Mission typeVenus orbiter and lander
OperatorRussian Federal Space Agency
Mission durationOrbiter: ≥3 years (proposed)[1]
Lander: >3 h[2]
LLISSE surface probe: ≈90 Earth days[2]
Spacecraft properties
Launch mass4,800 kg (10,600 lb)[3]
Dry massOrbiter: 990 kg (2,180 lb)[4]
Lander: 1,600 kg (3,500 lb)[5]
Payload massOrbiter instruments: 1,200 kg (2,600 lb)[4]
Lander instruments: 85 kg (187 lb)[3]
PowerOrbiter: 1,700 W [4]
Start of mission
Launch dateNovember 2029 (proposed)[3]
RocketAngara A5[4]
Launch siteVostochny Cosmodrome[6]
Orbital parameters
Pericytherion altitude300 km (190 mi)
Apocytherion altitude500 km (310 mi)[4]
Period24 h[4][2]
Venus orbiter
Spacecraft componentOrbiter
Venus lander
Spacecraft componentLander
BandX band, Ka band[4]
Capacity16 Mbit/sec[4]
None →

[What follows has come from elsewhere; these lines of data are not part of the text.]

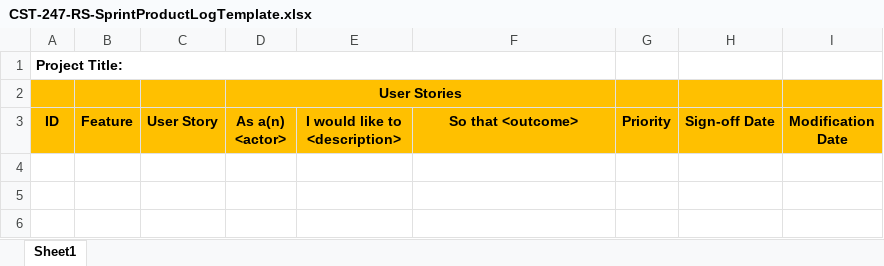
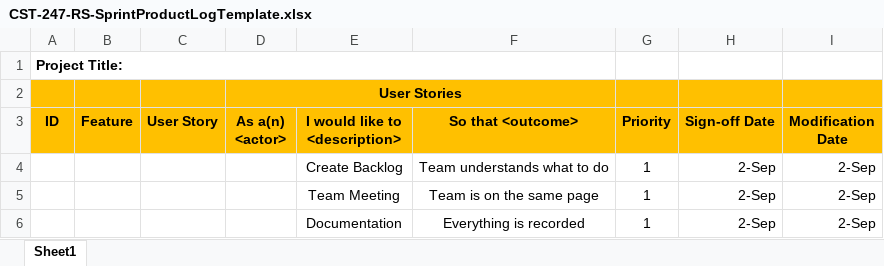
Before and after one commit to battousairurik/CST-247, an Excel workbook: Week 1/CST-247-RS-SprintProductLogTemplate.xlsx, sheet Sheet1, drawn as a sheet; values as stored, in another font and other column widths than the file's, no borders; the diff names each change by its address in the sheet, - before the commit and + after, or states it on an @@ line.

Commit message:
Backlog and Sprintlog changes

```diff
--- a/Week 1/CST-247-RS-SprintProductLogTemplate.xlsx (sheet Sheet1)
+++ b/Week 1/CST-247-RS-SprintProductLogTemplate.xlsx (sheet Sheet1)
+row 4:  |  |  |  | Create Backlog | Team understands what to do | 1 | 2-Sep | 2-Sep
+row 5:  |  |  |  | Team Meeting | Team is on the same page | 1 | 2-Sep | 2-Sep
+row 6:  |  |  |  | Documentation | Everything is recorded | 1 | 2-Sep | 2-Sep
```
Also changed, not shown: 1 other file.
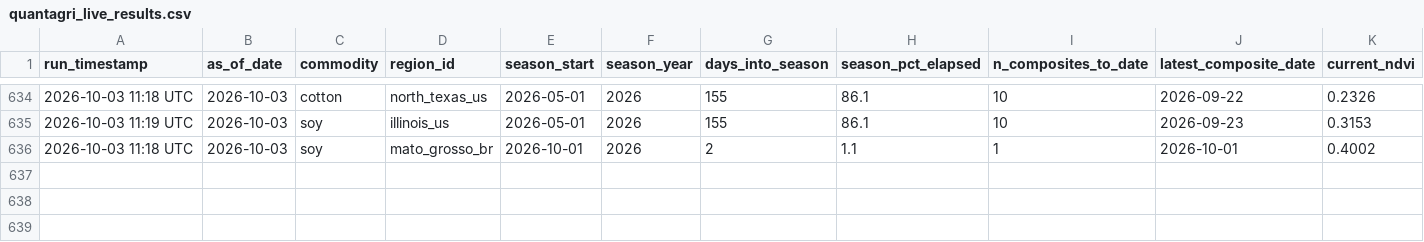
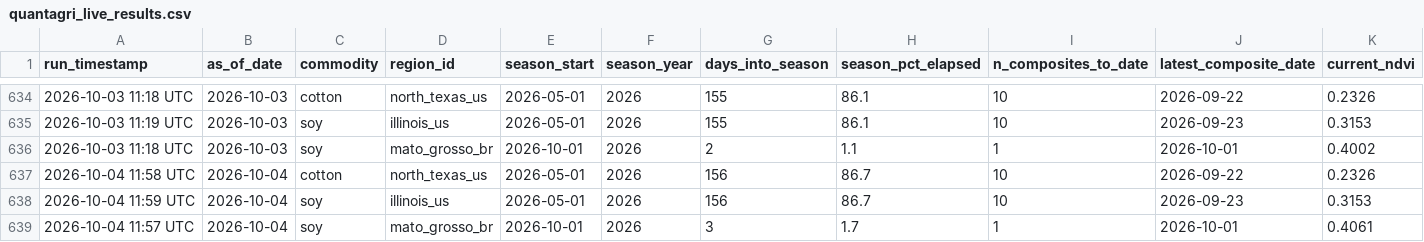
Before and after one commit to rmkenv/quantag, a CSV file: quantagri_live/quantagri_live_results.csv, drawn as a sheet; only a part is shown, gaps mark what is left out; rows hold the shown columns only; the diff names each change by its address in the sheet, - before the commit and + after, or states it on an @@ line.

```diff
--- a/quantagri_live/quantagri_live_results.csv
+++ b/quantagri_live/quantagri_live_results.csv
+row 637: 2026-10-04 11:58 UTC | 2026-10-04 | cotton | north_texas_us | 2026-05-01 | 2026 | 156 | 86.7 | 10 | 2026-09-22 | 0.2326
+row 638: 2026-10-04 11:59 UTC | 2026-10-04 | soy | illinois_us | 2026-05-01 | 2026 | 156 | 86.7 | 10 | 2026-09-23 | 0.3153
+row 639: 2026-10-04 11:57 UTC | 2026-10-04 | soy | mato_grosso_br | 2026-10-01 | 2026 | 3 | 1.7 | 1 | 2026-10-01 | 0.4061
```
Also changed, not shown: quantagri_live/quantagri_live_alerts.csv, quantagri_live/quantagri_signal_scorecard.csv.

Venera-D (Russian: Венера-Д, pronounced [vʲɪˈnʲɛrə ˈdɛ]) is a proposed Russian space mission to Venus that would include an orbiter and a lander to be launched in 2029.[3] The orbiter's prime objective is to perform observations with the use of a radar. The lander, based on the Venera design, would be capable of operating for a long duration (≈3 h)[2] on the planet's surface. The "D" in Venera-D stands for "dolgozhivuschaya," which means "long lasting" in Russian.[7]

Venera-D will be the first Venus probe launched by the Russian Federation (the earlier Venera probes were launched by the former Soviet Union). Venera-D will serve as the flagship for a new generation of Russian-built Venus probes, culminating with a lander capable of withstanding the harsh Venusian environment for more than the 112 hours logged by the Soviet probes. The surface of Venus experiences average temperatures of 462 °C (864 °F), crushing 90 bar (89 atm; 1,300 psi) pressures, and corroding clouds of carbon dioxide laced with sulfuric acid. Venera-D will be launched on an Angara A5 rocket.[4]


In 2003, Venera-D was proposed to the Russian Academy of Sciences for its "wish list" of science projects to be included into the Federal Space Program in 2006–2015. During the formulation of the mission concept in 2004, the launch of Venera-D was expected in 2013 and its landing on the surface of Venus in 2014.[8] In its original conception, it had a large orbiter, a sub-satellite, two balloons, two small landers, and a large long-lived lander (≈3 h).

By 2011, the mission had been pushed back to 2018, and scaled back to an orbiter with a subsatellite orbiter, and a single lander with an expected 3-hour operation time.[9] By the beginning of 2011, the Venera-D project entered Phase A (Preliminary Design) stage of development.

Following the loss of the Phobos-Grunt spacecraft in November 2011 and resulting delays in all Russian planetary projects (with the exception of ExoMars, a joint effort with the European Space Agency), the implementation of the project was again delayed to no earlier than 2026.[7][10]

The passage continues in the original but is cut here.